We had a lovely Fourth of July. After dropping Peter at a party, David and I picked up our dinner at a farm stand. I really wanted to see some fireworks up close and personal but didn’t want to deal with a crowd. Fortunately for us, neighbors host a Fourth of July celebration every year complete with pyrotechnics (which are legal and readily available in New Hampshire). We don’t actually know these people but thought we could get away with taking a seat in the adjacent field. At dusk, after generous applications of deet, we strolled down the road. Fireflies were flashing on and off between the trees and in the distance I could hear bagpipes playing.

There's an art to capturing fireworks, and I I've not mastered it.

There’s an art to capturing fireworks, and I
I’ve not mastered it.

It turned out to be a marvelous display; almost an hour long. And as we were within a hundred yards of the site of detonation, the sound was amazing—you could feel it in your bones. Entirely satisfying.

Two days later, Peter took off for a week on Cape Cod, compliments of the same lovely family that took him to Florida over winter break. I texted him last night to see if he missed us and his response was ‘Maybe’. Cheeky teenager.

I’ve also been prepping a new spot for painting in the house. My current ‘studio’ is in an alcove under the eaves, but I’m just too damned tall and always bumping my head on the ceiling. So some old carpet is coming up tomorrow and I will be relocating to a (vertically) larger space.

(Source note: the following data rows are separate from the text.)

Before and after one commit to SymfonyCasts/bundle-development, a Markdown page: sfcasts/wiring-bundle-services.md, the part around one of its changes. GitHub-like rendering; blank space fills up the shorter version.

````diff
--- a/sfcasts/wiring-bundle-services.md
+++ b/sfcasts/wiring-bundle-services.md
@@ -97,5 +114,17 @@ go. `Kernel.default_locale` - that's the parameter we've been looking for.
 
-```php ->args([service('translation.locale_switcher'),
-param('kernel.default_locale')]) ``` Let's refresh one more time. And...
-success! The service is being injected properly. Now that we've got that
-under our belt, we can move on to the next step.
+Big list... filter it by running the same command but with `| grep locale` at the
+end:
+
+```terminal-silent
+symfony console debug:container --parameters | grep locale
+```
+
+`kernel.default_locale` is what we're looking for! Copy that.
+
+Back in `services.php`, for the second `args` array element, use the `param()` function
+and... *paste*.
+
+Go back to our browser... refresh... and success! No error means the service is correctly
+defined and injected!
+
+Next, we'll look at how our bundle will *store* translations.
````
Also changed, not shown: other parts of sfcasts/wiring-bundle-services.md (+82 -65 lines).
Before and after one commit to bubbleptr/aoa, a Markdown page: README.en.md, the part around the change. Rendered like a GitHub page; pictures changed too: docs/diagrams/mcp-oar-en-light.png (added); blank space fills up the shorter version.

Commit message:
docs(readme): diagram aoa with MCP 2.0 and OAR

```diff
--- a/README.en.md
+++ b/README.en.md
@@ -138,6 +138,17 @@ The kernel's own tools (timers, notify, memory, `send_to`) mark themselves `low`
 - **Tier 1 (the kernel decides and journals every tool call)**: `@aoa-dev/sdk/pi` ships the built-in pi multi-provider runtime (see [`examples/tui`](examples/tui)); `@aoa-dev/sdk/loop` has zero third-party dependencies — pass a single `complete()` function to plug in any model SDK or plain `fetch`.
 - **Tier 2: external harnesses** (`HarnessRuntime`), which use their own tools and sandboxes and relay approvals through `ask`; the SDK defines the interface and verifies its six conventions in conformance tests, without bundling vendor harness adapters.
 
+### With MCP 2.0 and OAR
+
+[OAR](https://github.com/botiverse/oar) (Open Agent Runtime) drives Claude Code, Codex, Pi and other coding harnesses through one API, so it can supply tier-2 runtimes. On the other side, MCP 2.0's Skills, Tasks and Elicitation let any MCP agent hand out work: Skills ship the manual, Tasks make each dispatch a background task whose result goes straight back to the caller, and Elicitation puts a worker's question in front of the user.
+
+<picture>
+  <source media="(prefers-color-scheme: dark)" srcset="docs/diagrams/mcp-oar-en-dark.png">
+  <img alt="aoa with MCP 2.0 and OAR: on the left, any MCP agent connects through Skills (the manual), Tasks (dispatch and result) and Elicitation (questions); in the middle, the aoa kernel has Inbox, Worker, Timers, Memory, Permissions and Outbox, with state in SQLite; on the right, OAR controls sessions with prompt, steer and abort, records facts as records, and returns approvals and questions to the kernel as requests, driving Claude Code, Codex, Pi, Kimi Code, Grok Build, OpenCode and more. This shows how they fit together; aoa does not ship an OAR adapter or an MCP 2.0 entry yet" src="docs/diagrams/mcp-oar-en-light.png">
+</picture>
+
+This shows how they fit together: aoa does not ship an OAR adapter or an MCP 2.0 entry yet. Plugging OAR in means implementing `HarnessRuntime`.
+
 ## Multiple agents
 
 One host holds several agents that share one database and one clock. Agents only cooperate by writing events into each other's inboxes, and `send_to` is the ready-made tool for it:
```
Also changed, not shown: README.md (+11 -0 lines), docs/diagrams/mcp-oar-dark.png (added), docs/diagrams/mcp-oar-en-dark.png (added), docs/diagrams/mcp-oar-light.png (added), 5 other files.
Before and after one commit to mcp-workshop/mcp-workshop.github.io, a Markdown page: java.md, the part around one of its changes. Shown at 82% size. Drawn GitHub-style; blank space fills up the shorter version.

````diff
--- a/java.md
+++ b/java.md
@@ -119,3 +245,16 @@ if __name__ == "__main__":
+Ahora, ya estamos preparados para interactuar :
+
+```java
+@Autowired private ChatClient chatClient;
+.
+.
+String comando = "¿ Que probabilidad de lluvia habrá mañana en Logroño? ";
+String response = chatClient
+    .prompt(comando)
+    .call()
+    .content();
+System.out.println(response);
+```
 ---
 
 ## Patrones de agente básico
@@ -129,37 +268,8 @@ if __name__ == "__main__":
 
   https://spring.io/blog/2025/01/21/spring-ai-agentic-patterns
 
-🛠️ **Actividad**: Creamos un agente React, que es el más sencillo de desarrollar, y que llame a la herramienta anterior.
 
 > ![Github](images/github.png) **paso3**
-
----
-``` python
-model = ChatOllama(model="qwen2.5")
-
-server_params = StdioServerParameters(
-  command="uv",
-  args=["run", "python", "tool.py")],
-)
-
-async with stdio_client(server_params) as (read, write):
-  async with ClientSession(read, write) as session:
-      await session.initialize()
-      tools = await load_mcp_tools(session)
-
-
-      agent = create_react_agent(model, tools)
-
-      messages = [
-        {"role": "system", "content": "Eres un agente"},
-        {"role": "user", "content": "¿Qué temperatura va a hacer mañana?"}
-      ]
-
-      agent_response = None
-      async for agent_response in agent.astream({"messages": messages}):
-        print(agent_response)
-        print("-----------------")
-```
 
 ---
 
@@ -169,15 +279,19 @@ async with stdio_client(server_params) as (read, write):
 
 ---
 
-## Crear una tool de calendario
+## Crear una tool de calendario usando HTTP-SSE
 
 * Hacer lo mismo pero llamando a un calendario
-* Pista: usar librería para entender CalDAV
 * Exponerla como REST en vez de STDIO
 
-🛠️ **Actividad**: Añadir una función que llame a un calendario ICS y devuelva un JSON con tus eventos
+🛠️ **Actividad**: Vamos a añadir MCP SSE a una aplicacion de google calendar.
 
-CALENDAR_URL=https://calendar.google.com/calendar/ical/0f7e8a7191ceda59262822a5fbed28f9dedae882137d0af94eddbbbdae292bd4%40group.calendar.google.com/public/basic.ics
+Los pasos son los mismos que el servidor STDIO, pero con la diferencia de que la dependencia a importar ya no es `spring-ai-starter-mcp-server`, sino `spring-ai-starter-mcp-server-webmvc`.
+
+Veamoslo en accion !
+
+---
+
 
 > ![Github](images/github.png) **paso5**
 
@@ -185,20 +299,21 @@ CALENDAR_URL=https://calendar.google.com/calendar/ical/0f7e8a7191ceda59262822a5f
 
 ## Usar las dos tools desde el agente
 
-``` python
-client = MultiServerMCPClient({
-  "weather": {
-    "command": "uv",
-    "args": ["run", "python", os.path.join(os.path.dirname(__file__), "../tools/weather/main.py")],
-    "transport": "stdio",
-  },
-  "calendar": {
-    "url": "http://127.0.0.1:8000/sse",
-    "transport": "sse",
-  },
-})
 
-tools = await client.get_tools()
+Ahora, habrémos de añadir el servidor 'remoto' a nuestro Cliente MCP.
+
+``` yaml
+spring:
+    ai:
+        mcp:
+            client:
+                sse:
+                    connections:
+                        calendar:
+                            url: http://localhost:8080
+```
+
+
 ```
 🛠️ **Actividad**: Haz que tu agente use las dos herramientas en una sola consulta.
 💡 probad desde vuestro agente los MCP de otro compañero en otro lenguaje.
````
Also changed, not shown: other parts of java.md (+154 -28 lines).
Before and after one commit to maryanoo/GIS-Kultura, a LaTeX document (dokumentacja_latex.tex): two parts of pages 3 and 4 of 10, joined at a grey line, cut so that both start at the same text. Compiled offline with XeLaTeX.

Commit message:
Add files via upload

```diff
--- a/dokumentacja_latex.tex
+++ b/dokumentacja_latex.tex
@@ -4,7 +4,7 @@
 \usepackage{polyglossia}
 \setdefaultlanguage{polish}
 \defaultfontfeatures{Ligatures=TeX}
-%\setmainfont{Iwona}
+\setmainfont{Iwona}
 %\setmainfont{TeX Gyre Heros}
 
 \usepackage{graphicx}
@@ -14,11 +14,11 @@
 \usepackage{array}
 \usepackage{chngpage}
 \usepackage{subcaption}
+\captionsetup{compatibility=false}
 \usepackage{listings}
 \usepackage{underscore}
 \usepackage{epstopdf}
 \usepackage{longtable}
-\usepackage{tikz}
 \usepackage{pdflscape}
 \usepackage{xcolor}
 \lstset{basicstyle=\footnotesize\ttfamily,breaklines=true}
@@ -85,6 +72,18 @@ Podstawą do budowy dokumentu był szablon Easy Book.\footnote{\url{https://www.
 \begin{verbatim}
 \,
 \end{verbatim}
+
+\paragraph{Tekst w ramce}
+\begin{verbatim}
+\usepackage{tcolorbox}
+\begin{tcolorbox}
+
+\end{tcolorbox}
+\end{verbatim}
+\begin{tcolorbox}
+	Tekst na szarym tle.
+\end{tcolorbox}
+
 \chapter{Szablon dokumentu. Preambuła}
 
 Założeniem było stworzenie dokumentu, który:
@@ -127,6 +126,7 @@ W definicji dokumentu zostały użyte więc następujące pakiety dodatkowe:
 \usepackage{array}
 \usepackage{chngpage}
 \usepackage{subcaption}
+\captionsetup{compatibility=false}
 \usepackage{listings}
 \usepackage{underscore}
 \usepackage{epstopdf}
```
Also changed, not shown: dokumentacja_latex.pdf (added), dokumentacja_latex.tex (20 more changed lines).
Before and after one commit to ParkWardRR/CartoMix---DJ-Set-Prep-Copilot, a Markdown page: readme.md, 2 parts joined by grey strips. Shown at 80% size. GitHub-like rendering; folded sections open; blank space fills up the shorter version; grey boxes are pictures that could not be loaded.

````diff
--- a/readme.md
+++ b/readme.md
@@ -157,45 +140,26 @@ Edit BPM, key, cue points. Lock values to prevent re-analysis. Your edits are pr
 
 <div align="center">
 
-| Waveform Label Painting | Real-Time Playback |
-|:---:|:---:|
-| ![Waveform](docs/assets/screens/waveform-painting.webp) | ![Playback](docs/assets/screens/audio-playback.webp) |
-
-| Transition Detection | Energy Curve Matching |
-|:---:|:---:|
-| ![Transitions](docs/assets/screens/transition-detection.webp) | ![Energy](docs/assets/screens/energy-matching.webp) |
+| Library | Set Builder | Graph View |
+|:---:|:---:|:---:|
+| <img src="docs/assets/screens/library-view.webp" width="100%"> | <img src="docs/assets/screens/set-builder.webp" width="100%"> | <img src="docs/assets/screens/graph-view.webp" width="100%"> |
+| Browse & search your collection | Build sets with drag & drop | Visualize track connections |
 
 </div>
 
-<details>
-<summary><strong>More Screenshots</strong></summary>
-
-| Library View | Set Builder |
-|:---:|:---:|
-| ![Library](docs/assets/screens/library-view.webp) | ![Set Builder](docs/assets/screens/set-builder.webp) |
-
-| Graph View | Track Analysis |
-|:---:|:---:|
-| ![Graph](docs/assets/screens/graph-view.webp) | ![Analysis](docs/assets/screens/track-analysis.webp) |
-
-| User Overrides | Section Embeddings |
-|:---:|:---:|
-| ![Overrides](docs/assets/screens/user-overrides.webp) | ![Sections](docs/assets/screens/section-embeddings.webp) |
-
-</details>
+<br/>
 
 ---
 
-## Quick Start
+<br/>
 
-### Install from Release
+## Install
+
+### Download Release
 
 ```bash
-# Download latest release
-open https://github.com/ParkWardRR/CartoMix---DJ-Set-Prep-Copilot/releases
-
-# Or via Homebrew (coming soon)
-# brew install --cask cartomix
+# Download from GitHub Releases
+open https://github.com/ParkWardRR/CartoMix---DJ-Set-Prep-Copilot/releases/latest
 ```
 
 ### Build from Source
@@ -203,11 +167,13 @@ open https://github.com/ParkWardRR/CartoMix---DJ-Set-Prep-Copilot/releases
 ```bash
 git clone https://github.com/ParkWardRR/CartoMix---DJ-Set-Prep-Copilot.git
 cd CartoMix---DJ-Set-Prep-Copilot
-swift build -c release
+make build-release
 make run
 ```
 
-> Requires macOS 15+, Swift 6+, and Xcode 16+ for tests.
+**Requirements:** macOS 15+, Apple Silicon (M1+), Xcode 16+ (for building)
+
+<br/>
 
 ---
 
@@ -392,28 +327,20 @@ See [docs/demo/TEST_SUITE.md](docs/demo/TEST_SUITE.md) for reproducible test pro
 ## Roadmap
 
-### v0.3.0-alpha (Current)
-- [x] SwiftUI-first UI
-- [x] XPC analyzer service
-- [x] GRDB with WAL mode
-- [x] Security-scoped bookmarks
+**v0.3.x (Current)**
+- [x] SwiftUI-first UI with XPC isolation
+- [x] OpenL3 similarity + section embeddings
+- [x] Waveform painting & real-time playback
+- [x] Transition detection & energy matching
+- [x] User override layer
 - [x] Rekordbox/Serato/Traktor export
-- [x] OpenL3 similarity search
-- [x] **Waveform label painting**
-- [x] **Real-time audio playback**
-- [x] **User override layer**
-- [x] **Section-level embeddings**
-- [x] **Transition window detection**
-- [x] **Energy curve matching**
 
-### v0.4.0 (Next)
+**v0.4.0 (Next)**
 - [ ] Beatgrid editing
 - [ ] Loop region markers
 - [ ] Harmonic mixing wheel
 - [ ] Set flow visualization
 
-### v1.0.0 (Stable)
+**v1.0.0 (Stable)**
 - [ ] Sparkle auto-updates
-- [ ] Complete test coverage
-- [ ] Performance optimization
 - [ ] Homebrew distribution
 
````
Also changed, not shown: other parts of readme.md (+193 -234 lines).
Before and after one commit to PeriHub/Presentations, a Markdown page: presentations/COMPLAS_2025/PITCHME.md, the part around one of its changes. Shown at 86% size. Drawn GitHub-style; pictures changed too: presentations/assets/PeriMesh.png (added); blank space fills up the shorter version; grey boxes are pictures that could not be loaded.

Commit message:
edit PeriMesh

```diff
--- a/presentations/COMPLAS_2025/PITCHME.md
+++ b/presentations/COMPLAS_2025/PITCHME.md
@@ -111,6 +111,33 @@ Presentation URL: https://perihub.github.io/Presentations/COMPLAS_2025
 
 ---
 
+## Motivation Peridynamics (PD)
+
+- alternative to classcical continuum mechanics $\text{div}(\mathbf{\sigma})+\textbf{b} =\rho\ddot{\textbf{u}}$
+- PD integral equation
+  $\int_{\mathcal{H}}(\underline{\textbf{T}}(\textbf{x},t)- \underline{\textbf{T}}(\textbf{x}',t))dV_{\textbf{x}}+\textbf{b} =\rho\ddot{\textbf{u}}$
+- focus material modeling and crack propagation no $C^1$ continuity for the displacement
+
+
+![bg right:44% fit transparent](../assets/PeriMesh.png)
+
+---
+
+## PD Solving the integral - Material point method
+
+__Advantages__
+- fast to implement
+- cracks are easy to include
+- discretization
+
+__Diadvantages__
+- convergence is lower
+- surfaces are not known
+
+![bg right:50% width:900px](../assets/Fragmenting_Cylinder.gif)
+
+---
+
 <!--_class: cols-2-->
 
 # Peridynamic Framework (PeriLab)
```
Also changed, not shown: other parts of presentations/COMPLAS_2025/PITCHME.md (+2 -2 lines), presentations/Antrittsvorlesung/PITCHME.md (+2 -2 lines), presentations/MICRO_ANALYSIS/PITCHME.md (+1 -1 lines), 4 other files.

Aside from that, when I am not writing, reading, cleaning, eating salads or hanging out in the pool, I am walking. A lot. At the conclusion of one such jaunt our neighbor Ray hailed me. Asked how I was doing, showed me his tan line (impressive, but I don’t need to see it again) and offered me some zucchini from his garden. One thing led to another and soon he was talking about the legalization of medical marijuana. And how if that happens I should definitely get squared away with a prescription. Better yet, I could start growing pot, in Ray’s greenhouse. We could become partners. “Perfect,” I say. “A match made in heaven.” As Buddy and I took our leave, Ray’s shouting down the road “You can pay for your son’s education that way!” I shout back “I’m going home to watch Breaking Bad and I’ll think about it!” Oh, New Hampshire.

Swimming around

Next stop, the real pond out back

I found and fell in love with our current home online. Like a hopeful suitor, I scrolled through the photos and watched the artfully shot video again and again. The house, built in the 1970’s, was straight out of Dwell. Beautifully landscaped and surrounded by five forested acres, it also boasted an in ground swimming pool. Kidney shaped and forever azure in the looping video, ‘a sylvan pond’, according to the accompanying text.

We moved in just as the last of the snow was melting. Consumed with unpacking, it was mid June before the heavy green cover over the pool was peeled back. Beneath the chilly water lay a carpet of overwintered leaves and debris. Undaunted, I got right to work with a long-handled net and a brush and soon the pool was serviceable.

However, it didn’t stay clean for long. Leaves, pine needles, caterpillars, earthworms, all variety of amphibians and the occasional rodent all took the plunge, and most to ill effect. I began to suspect that it was in fact more pond than pool.

This summer I have been vigilant and yes, stubborn. Every morning I empty the filter baskets and fish the frogs and their leavings from the pool. I scoop worms and needles from the bottom, skim the leaves from the surface and scrub green algae off the sides. And, because I am going to all this trouble, I swim. Just about every single day. Breaststroke, twenty, thirty sometimes forty lengths. I love the cold shock as I first go under, the weightlessness, and how the sun glints off the water.  When I step out of the pool, I am breathless. Eschewing a towel, I lay in the warm air and let the water evaporate from my skin; it is all very reminiscent of summer in my childhood. And, by pushing against my physical limitations, I am thumbing my nose at cancer.

My daily swim: two parts stubbornness and one part pleasure.